Each year, more than 75 million Americans undergo an endoscopy. This quick, outpatient procedure can diagnose potentially serious digestive problems and help guide treatment. At his practice in Brighton Beach, Brooklyn, board-certified gastroenterologist Sam Weissman, MD, offers endoscopies to adults and teens. To make an appointment at the practice in New York City, call the office today, or schedule online.
An endoscopy is a minimally invasive procedure used to examine your digestive tract. It involves Dr. Weissman inserting an endoscope –– a thin, flexible tube with a camera on the end –– through your mouth and into your throat to observe the condition of your esophagus, stomach, and small intestine.

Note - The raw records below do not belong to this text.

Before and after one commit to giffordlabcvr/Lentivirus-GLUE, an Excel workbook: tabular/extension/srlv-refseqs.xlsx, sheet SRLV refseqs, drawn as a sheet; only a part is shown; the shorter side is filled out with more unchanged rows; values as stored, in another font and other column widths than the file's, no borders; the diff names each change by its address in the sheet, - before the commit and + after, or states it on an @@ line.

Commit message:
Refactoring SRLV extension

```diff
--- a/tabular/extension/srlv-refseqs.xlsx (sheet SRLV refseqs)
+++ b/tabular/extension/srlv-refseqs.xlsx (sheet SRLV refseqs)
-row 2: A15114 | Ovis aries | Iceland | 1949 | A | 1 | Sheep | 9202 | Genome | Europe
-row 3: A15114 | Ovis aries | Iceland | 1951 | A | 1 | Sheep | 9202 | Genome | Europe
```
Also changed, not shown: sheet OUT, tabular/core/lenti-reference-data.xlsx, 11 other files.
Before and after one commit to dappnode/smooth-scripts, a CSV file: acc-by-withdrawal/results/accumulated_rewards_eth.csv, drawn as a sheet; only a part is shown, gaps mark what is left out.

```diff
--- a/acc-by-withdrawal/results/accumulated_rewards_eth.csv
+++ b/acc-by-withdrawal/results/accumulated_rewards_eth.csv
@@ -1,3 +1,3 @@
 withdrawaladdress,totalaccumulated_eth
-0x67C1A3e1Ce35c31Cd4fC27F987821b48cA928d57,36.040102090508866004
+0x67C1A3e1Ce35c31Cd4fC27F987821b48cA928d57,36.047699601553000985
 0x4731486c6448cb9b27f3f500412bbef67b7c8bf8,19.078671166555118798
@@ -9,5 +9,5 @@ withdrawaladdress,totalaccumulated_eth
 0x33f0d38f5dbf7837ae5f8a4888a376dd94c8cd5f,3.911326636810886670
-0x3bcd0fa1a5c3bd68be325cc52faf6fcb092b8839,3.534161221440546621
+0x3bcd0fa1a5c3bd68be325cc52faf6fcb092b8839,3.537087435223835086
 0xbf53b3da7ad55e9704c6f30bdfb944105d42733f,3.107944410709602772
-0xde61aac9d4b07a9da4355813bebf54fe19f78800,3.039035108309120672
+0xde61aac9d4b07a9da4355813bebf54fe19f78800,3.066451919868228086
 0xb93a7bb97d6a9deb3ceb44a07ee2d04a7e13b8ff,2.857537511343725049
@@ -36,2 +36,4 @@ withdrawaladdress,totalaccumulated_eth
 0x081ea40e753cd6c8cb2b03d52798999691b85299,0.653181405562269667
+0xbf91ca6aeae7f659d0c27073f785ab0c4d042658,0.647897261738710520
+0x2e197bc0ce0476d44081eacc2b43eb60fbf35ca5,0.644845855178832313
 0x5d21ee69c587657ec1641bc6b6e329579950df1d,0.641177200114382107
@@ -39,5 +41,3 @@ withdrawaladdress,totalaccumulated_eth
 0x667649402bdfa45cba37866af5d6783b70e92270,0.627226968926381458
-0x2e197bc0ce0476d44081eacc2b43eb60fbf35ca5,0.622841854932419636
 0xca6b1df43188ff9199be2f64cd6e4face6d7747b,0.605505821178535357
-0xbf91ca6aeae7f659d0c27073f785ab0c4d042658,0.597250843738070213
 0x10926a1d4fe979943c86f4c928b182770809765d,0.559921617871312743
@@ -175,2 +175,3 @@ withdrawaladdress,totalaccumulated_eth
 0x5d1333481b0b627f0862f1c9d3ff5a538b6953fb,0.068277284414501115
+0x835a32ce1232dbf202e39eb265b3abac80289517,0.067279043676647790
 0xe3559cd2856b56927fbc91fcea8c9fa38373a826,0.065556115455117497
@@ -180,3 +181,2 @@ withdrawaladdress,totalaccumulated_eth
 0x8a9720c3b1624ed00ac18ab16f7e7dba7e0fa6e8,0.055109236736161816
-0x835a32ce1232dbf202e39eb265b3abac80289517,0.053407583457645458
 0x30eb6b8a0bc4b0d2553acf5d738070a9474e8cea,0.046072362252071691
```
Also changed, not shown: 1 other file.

Endoscopy can also be used to observe the colon and rectum. When this occurs, it’s called sigmoidoscopy or colonoscopy.
Dr. Weissman uses endoscopy to diagnose various gastrointestinal issues, including:

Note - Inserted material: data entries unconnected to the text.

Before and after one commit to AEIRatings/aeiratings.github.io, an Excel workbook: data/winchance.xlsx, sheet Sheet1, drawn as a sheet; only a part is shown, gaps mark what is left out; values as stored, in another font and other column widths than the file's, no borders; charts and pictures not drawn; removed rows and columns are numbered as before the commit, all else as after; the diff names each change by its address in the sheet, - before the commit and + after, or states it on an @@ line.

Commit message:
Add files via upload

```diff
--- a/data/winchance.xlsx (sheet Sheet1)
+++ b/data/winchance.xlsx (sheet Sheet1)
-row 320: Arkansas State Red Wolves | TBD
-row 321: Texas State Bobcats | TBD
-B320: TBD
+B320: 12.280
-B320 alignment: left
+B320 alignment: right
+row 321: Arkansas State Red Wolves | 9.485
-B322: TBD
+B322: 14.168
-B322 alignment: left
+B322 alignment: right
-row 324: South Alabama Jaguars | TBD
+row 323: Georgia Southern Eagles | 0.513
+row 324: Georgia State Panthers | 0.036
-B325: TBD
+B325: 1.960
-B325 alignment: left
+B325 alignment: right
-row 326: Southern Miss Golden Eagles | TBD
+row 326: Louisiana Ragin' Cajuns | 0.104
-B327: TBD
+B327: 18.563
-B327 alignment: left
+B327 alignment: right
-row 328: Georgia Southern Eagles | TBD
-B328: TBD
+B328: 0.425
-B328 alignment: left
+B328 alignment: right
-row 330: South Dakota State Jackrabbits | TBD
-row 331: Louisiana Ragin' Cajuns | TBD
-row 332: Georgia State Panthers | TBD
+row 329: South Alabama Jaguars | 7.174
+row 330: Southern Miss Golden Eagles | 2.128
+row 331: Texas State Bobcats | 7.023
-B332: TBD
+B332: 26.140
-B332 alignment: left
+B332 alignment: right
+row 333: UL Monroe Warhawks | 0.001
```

If necessary, Dr. Weissman can use endoscopy to take a biopsy or to treat certain problems. For example, if you have a stomach ulcer, he can pass special tools through the endoscope to stop the bleeding.
Preparing for endoscopy falls into two categories: gut preparation and sedation.

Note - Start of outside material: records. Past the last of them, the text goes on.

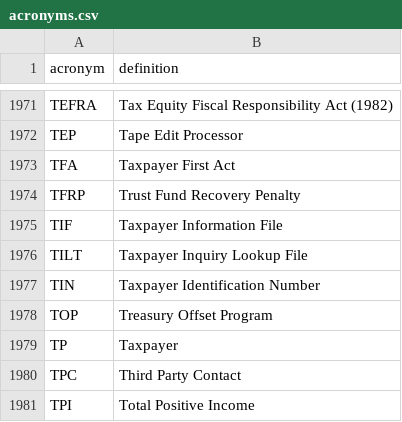
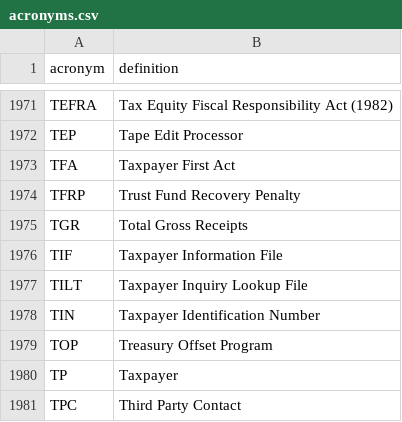
Before and after one commit to usds/irs-acronyms, a CSV file: acronyms.csv, drawn as a sheet; only a part is shown, gaps mark what is left out; the shorter side is filled out with more unchanged rows.

Commit message:
chrisgiven's definition of TGR

```diff
--- a/acronyms.csv
+++ b/acronyms.csv
@@ -1974,2 +1974,3 @@ TFA,Taxpayer First Act
 TFRP,Trust Fund Recovery Penalty
+TGR,Total Gross Receipts
 TIF,Taxpayer Information File
```
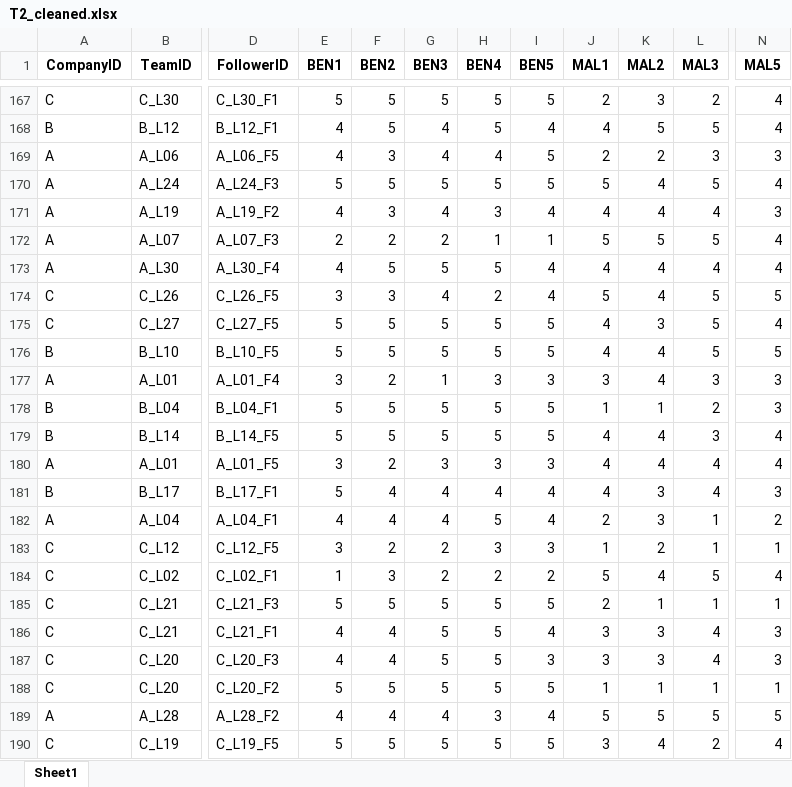
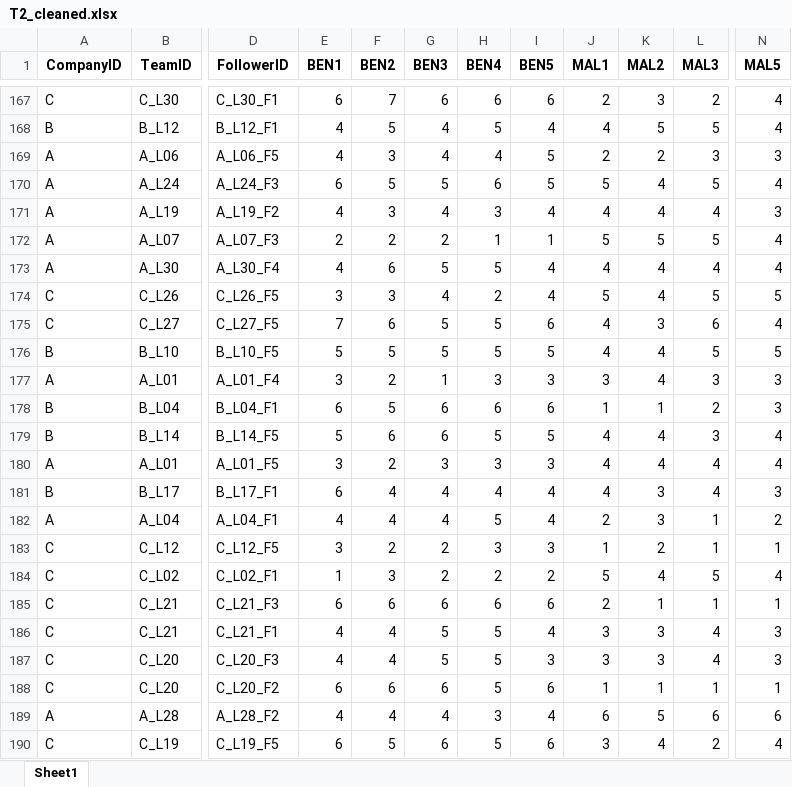
Before and after one commit to chenkai66/leader_survey_-, an Excel workbook: data/T2_cleaned.xlsx, sheet Sheet1, drawn as a sheet; only a part is shown, gaps mark what is left out; values as stored, in another font and other column widths than the file's, no borders; the diff covers the shown part only; the diff names each change by its address in the sheet, - before the commit and + after, or states it on an @@ line.

```diff
--- a/data/T2_cleaned.xlsx (sheet Sheet1)
+++ b/data/T2_cleaned.xlsx (sheet Sheet1)
-E167 (BEN1): 5
+E167 (BEN1): 6
-F167 (BEN2): 5
+F167 (BEN2): 7
-G167 (BEN3): 5
+G167 (BEN3): 6
-H167 (BEN4): 5
+H167 (BEN4): 6
-I167 (BEN5): 5
+I167 (BEN5): 6
-E170 (BEN1): 5
+E170 (BEN1): 6
-H170 (BEN4): 5
+H170 (BEN4): 6
-F173 (BEN2): 5
+F173 (BEN2): 6
-E175 (BEN1): 5
+E175 (BEN1): 7
-F175 (BEN2): 5
+F175 (BEN2): 6
-I175 (BEN5): 5
+I175 (BEN5): 6
-L175 (MAL3): 5
+L175 (MAL3): 6
-E178 (BEN1): 5
+E178 (BEN1): 6
-G178:G179 (BEN3): 5
+G178:G179 (BEN3): 6
-H178 (BEN4): 5
+H178 (BEN4): 6
-I178 (BEN5): 5
+I178 (BEN5): 6
-F179 (BEN2): 5
+F179 (BEN2): 6
-E181 (BEN1): 5
+E181 (BEN1): 6
-E185 (BEN1): 5
+E185 (BEN1): 6
-F185 (BEN2): 5
+F185 (BEN2): 6
-G185 (BEN3): 5
+G185 (BEN3): 6
-H185 (BEN4): 5
+H185 (BEN4): 6
-I185 (BEN5): 5
+I185 (BEN5): 6
-E188 (BEN1): 5
+E188 (BEN1): 6
-F188 (BEN2): 5
+F188 (BEN2): 6
-G188 (BEN3): 5
+G188 (BEN3): 6
-I188 (BEN5): 5
+I188 (BEN5): 6
-J189 (MAL1): 5
+J189 (MAL1): 6
-L189 (MAL3): 5
+L189 (MAL3): 6
-N189 (MAL5): 5
+N189 (MAL5): 6
-E190 (BEN1): 5
+E190 (BEN1): 6
-G190 (BEN3): 5
+G190 (BEN3): 6
-I190 (BEN5): 5
+I190 (BEN5): 6
```
Also changed, not shown: 490 edited cells elsewhere in this sheet, data/T2_raw.xlsx, data/T3_follower_cleaned.xlsx, 17 other files.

If you’re undergoing an upper endoscopy, Dr. Weissman asks you to fast six to eight hours in advance. If you’re undergoing a colonoscopy, you might also be prescribed laxatives to clean your colon of stool.
Before conducting an endoscopy, Dr. Weissman administers general anesthesia, putting you to sleep. The medication wears off within a few hours, but it makes you groggy for the remainder of the day, so you’ll need to have a friend or family member drive you home.
Most endoscopies take between 15-30 minutes. After Dr. Weissman administers the anesthesia, he carefully inserts the endoscope through your mouth and throat and into your esophagus. The endoscope transmits live images to a video monitor in the exam room.
Dr. Weissman watches the monitor to look for any unusual growths or abnormalities. If he needs to take a biopsy or remove a polyp, Dr. Weissman passes special surgical tools through the endoscope. Then, he uses the video feed to guide his work.
Endoscopy is safe and usually well-tolerated, but it does present side effects. Many people experience minor discomfort, like a sore throat, cramping, or gas. If these issues persist for more than a day, or they interfere with your ability to work or perform other routine tasks, contact Dr. Weissman right away.
To see if you’re a candidate for endoscopy, make an appointment at the practice of Sam Weissman, MD, by calling the office today or scheduling online.